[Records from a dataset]
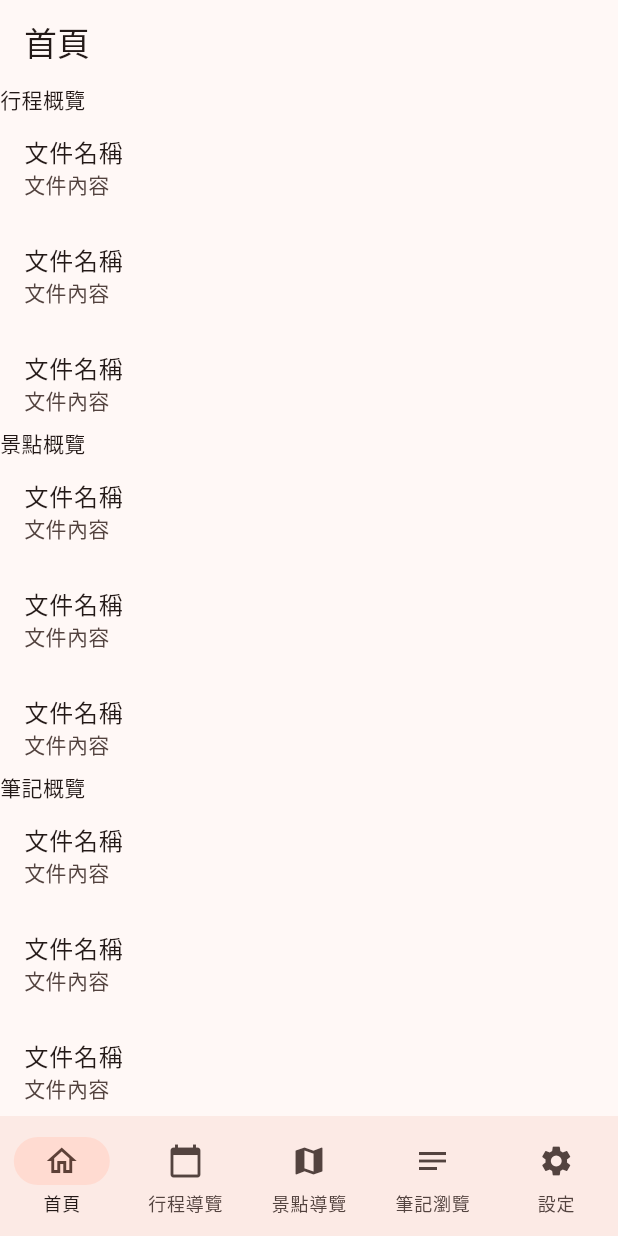
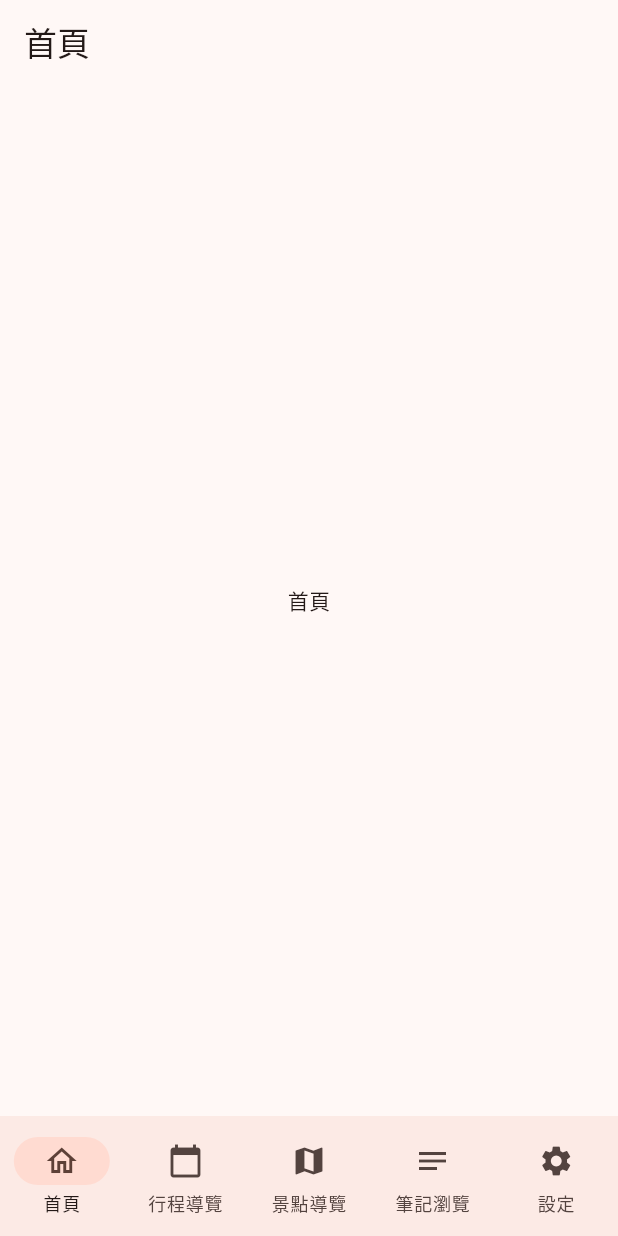
Before and after one commit to nickbanana/VaultTrip_Flutter, a Flutter app: the screen it shows after launch, on a phone screen of 412 x 824 dp. Run offline on Flutter 3.47's test engine with Material 3 defaults, Android fonts, the phone set to English and light mode, and no system bars; our stand-ins replace file_picker, flutter_riverpod, permission_handler, shared_preferences; missing offline and left inert: markdown_widget.

```diff
--- a/lib/views/home/component/document_section.dart
+++ /dev/null
@@ -1,36 +0,0 @@
-import 'package:flutter/material.dart';
-
-class DocumentSectionWidget extends StatelessWidget {
-  const DocumentSectionWidget({super.key});
-
-  @override
-  Widget build(BuildContext context) {
-    return ListView(
-      children: [
-        Text('筆記概覽'),
-        ConstrainedBox(
-          constraints: BoxConstraints(
-            maxHeight: 300,
-          ),
-          child: ListView(
-            children: [
-              ListTile(
-                title: Text('文件名稱'),
-                subtitle: Text('文件內容'),
-              ),
-              ListTile(
-                title: Text('文件名稱'),
-                subtitle: Text('文件內容'),
-              ),
-              ListTile(
-                title: Text('文件名稱'),
-                subtitle: Text('文件內容'),
-              ),
-            ]
-          )
-        )
-      ],
-    );
-  }
-
-}
--- a/lib/views/home/component/point_of_interest_section.dart
+++ /dev/null
@@ -1,35 +0,0 @@
-import 'package:flutter/material.dart';
-
-class PointOfInterestSectionWidget extends StatelessWidget {
-  const PointOfInterestSectionWidget({super.key});
-
-  @override
-  Widget build(BuildContext context) {
-    return ListView(
-      children: [
-        Text('景點概覽'),
-        ConstrainedBox(
-          constraints: BoxConstraints(
-            maxHeight: 300,
-          ),
-          child: ListView(
-            children: [
-              ListTile(
-                title: Text('文件名稱'),
-                subtitle: Text('文件內容'),
-              ),
-              ListTile(
-                title: Text('文件名稱'),
-                subtitle: Text('文件內容'),
-              ),
-              ListTile(
-                title: Text('文件名稱'),
-                subtitle: Text('文件內容'),
-              ),
-            ]
-          )
-        )
-      ],
-    );
-  }
-}
--- a/lib/views/home/component/travel_plan_section.dart
+++ /dev/null
@@ -1,35 +0,0 @@
-import 'package:flutter/material.dart';
-
-class TravelPlanSectionWidget extends StatelessWidget {
-  const TravelPlanSectionWidget({super.key});
-
-  @override
-  Widget build(BuildContext context) {
-    return ListView(
-      children: [
-        Text('行程概覽'),
-        ConstrainedBox(
-          constraints: BoxConstraints(
-            maxHeight: 300,
-          ),
-          child: ListView(
-            children: [
-              ListTile(
-                title: Text('文件名稱'),
-                subtitle: Text('文件內容'),
-              ),
-              ListTile(
-                title: Text('文件名稱'),
-                subtitle: Text('文件內容'),
-              ),
-              ListTile(
-                title: Text('文件名稱'),
-                subtitle: Text('文件內容'),
-              ),
-            ]
-          )
-        )
-      ],
-    );
-  }
-}
--- a/lib/views/home/home.dart
+++ b/lib/views/home/home.dart
@@ -1,7 +1,4 @@
 import 'package:flutter/material.dart';
-import 'package:vault_trip/views/home/component/document_section.dart';
-import 'package:vault_trip/views/home/component/point_of_interest_section.dart';
-import 'package:vault_trip/views/home/component/travel_plan_section.dart';
 
 class HomeWidget extends StatelessWidget {
   const HomeWidget({super.key});
@@ -10,12 +7,8 @@ class HomeWidget extends StatelessWidget {
   Widget build(BuildContext context) {
     return Scaffold(
       appBar: AppBar(title: const Text('首頁')),
-      body: Column(
-        children: [
-          Expanded(child: TravelPlanSectionWidget()),
-          Expanded(child: PointOfInterestSectionWidget()),
-          Expanded(child: DocumentSectionWidget()),
-        ],
+      body: const Center(
+        child: Text('首頁'),
       ),
     );
   }
--- a/pubspec.yaml
+++ b/pubspec.yaml
@@ -44,6 +44,7 @@ dependencies:
   path: ^1.9.1
   permission_handler: ^12.0.1
   markdown_widget: ^2.3.2+8
+  url_launcher: ^6.3.2
 
 dev_dependencies:
   flutter_test:
```
Also changed, not shown: lib/models/parsing_models.dart (+17 -6 lines), lib/providers/itinerary_provider.dart (deleted, +0 -84 lines), lib/providers/location_provider.dart (deleted, +0 -71 lines), lib/services/markdown_parser_service.dart (+115 -62 lines), lib/views/location/location_detail_screen.dart (+146 -5 lines), lib/views/location/location_item_detail_screen.dart (added, +49 -0 lines), pubspec.lock.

* [EXERCISE DIRECTIONS] Leave the pictures behind and repeat each entry exactly.

* [RESPONSE TO THIS TASK]
Before and after one commit to nickbanana/VaultTrip_Flutter, a Flutter app: the screen it shows after launch, on a phone screen of 412 x 824 dp. Run offline on Flutter 3.47's test engine with Material 3 defaults, Android fonts, the phone set to English and light mode, and no system bars; our stand-ins replace file_picker, flutter_riverpod, permission_handler, shared_preferences; missing offline and left inert: markdown_widget.

```diff
--- a/lib/views/home/component/document_section.dart
+++ /dev/null
@@ -1,36 +0,0 @@
-import 'package:flutter/material.dart';
-
-class DocumentSectionWidget extends StatelessWidget {
-  const DocumentSectionWidget({super.key});
-
-  @override
-  Widget build(BuildContext context) {
-    return ListView(
-      children: [
-        Text('筆記概覽'),
-        ConstrainedBox(
-          constraints: BoxConstraints(
-            maxHeight: 300,
-          ),
-          child: ListView(
-            children: [
-              ListTile(
-                title: Text('文件名稱'),
-                subtitle: Text('文件內容'),
-              ),
-              ListTile(
-                title: Text('文件名稱'),
-                subtitle: Text('文件內容'),
-              ),
-              ListTile(
-                title: Text('文件名稱'),
-                subtitle: Text('文件內容'),
-              ),
-            ]
-          )
-        )
-      ],
-    );
-  }
-
-}
--- a/lib/views/home/component/point_of_interest_section.dart
+++ /dev/null
@@ -1,35 +0,0 @@
-import 'package:flutter/material.dart';
-
-class PointOfInterestSectionWidget extends StatelessWidget {
-  const PointOfInterestSectionWidget({super.key});
-
-  @override
-  Widget build(BuildContext context) {
-    return ListView(
-      children: [
-        Text('景點概覽'),
-        ConstrainedBox(
-          constraints: BoxConstraints(
-            maxHeight: 300,
-          ),
-          child: ListView(
-            children: [
-              ListTile(
-                title: Text('文件名稱'),
-                subtitle: Text('文件內容'),
-              ),
-              ListTile(
-                title: Text('文件名稱'),
-                subtitle: Text('文件內容'),
-              ),
-              ListTile(
-                title: Text('文件名稱'),
-                subtitle: Text('文件內容'),
-              ),
-            ]
-          )
-        )
-      ],
-    );
-  }
-}
--- a/lib/views/home/component/travel_plan_section.dart
+++ /dev/null
@@ -1,35 +0,0 @@
-import 'package:flutter/material.dart';
-
-class TravelPlanSectionWidget extends StatelessWidget {
-  const TravelPlanSectionWidget({super.key});
-
-  @override
-  Widget build(BuildContext context) {
-    return ListView(
-      children: [
-        Text('行程概覽'),
-        ConstrainedBox(
-          constraints: BoxConstraints(
-            maxHeight: 300,
-          ),
-          child: ListView(
-            children: [
-              ListTile(
-                title: Text('文件名稱'),
-                subtitle: Text('文件內容'),
-              ),
-              ListTile(
-                title: Text('文件名稱'),
-                subtitle: Text('文件內容'),
-              ),
-              ListTile(
-                title: Text('文件名稱'),
-                subtitle: Text('文件內容'),
-              ),
-            ]
-          )
-        )
-      ],
-    );
-  }
-}
--- a/lib/views/home/home.dart
+++ b/lib/views/home/home.dart
@@ -1,7 +1,4 @@
 import 'package:flutter/material.dart';
-import 'package:vault_trip/views/home/component/document_section.dart';
-import 'package:vault_trip/views/home/component/point_of_interest_section.dart';
-import 'package:vault_trip/views/home/component/travel_plan_section.dart';
 
 class HomeWidget extends StatelessWidget {
   const HomeWidget({super.key});
@@ -10,12 +7,8 @@ class HomeWidget extends StatelessWidget {
   Widget build(BuildContext context) {
     return Scaffold(
       appBar: AppBar(title: const Text('首頁')),
-      body: Column(
-        children: [
-          Expanded(child: TravelPlanSectionWidget()),
-          Expanded(child: PointOfInterestSectionWidget()),
-          Expanded(child: DocumentSectionWidget()),
-        ],
+      body: const Center(
+        child: Text('首頁'),
       ),
     );
   }
--- a/pubspec.yaml
+++ b/pubspec.yaml
@@ -44,6 +44,7 @@ dependencies:
   path: ^1.9.1
   permission_handler: ^12.0.1
   markdown_widget: ^2.3.2+8
+  url_launcher: ^6.3.2
 
 dev_dependencies:
   flutter_test:
```
Also changed, not shown: lib/models/parsing_models.dart (+17 -6 lines), lib/providers/itinerary_provider.dart (deleted, +0 -84 lines), lib/providers/location_provider.dart (deleted, +0 -71 lines), lib/services/markdown_parser_service.dart (+115 -62 lines), lib/views/location/location_detail_screen.dart (+146 -5 lines), lib/views/location/location_item_detail_screen.dart (added, +49 -0 lines), pubspec.lock.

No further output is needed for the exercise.